▸ **WHAT TO WORK ON**
Copy each line containing "label" from the listing below.

▸ **EXERCISE DATA**
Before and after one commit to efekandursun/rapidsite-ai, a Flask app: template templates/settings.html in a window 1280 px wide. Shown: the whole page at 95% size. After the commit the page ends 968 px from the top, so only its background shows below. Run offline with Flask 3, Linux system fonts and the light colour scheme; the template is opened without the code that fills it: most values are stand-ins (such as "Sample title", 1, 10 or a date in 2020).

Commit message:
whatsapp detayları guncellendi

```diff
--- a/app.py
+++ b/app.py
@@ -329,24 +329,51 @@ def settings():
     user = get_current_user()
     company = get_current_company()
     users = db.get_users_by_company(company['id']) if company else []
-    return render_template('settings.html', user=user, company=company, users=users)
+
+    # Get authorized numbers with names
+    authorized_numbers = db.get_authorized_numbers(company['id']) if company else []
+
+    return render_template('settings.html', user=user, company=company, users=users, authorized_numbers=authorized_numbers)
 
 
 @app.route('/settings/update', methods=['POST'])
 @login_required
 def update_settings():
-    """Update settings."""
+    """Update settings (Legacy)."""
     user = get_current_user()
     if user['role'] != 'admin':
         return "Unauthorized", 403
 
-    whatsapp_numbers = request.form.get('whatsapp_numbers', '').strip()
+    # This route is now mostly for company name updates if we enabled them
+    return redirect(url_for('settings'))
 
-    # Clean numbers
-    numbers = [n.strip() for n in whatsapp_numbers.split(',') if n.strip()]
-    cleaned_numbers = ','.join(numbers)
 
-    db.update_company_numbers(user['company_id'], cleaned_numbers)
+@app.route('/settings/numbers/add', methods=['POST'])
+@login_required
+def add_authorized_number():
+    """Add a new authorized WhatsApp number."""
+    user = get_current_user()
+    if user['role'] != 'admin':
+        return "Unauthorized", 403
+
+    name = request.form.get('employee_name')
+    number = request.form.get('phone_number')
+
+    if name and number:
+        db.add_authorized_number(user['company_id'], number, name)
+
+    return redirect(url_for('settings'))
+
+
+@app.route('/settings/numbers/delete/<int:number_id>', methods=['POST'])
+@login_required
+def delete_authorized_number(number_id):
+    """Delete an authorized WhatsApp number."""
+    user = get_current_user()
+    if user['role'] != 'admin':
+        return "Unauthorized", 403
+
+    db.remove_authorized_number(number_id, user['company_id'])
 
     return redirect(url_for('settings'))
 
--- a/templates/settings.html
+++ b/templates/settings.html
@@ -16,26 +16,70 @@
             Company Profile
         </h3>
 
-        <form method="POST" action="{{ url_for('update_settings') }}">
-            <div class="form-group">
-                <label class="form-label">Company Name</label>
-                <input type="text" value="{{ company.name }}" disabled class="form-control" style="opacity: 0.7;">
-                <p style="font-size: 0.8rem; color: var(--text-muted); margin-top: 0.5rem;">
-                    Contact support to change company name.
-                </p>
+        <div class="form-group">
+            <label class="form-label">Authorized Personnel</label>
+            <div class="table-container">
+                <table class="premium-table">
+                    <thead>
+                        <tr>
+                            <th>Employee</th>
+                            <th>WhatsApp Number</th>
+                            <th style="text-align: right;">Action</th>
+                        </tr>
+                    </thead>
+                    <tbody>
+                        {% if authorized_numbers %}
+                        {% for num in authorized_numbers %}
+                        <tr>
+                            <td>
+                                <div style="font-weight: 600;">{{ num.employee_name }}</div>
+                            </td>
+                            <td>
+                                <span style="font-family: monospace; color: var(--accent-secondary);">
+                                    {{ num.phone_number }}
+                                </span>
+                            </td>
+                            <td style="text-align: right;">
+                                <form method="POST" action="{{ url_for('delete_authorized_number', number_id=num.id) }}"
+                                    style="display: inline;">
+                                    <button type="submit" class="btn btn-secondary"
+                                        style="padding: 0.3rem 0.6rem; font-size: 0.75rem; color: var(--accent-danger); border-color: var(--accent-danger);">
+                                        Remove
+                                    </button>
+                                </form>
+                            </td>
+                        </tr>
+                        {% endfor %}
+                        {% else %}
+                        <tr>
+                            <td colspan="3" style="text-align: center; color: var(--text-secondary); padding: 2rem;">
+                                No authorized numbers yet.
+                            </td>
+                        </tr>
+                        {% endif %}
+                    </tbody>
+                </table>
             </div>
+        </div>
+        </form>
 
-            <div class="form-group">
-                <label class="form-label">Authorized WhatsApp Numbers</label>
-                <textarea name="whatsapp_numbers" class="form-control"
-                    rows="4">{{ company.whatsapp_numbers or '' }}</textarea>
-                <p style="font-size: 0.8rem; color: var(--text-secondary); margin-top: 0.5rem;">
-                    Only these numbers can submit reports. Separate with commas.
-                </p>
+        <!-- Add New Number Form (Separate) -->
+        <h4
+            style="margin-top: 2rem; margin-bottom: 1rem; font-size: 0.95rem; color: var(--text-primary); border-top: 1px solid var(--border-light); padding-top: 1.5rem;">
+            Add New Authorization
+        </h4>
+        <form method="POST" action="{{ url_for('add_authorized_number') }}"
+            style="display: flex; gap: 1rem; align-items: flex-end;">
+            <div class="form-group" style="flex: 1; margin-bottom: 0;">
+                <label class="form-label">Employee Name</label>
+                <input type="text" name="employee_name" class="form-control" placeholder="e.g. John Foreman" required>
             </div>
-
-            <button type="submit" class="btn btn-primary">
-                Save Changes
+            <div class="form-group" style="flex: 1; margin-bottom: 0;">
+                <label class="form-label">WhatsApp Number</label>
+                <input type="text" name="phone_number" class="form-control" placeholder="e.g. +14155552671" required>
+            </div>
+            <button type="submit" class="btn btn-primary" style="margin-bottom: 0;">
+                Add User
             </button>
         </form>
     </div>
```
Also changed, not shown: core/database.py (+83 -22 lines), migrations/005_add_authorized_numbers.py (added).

---

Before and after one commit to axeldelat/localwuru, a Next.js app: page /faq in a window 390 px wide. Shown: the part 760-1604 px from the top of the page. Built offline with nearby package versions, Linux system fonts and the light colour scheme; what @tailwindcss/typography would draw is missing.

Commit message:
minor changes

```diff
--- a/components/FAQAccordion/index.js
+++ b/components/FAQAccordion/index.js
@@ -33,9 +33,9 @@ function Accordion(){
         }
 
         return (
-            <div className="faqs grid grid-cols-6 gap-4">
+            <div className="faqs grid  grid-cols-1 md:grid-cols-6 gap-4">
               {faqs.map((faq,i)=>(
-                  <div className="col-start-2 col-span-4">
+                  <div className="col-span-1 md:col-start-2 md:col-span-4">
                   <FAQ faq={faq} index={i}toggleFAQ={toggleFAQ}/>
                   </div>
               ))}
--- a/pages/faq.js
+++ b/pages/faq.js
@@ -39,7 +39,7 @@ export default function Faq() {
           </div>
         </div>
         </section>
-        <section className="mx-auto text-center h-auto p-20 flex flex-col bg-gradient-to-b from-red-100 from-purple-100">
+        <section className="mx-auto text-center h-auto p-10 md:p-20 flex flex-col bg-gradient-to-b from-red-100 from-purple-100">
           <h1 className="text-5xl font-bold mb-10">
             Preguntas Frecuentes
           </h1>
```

▸ **TASK RESPONSE**
-                <label class="form-label">Company Name</label>
+            <label class="form-label">Authorized Personnel</label>
-                <label class="form-label">Authorized WhatsApp Numbers</label>
+                <label class="form-label">Employee Name</label>
+                <label class="form-label">WhatsApp Number</label>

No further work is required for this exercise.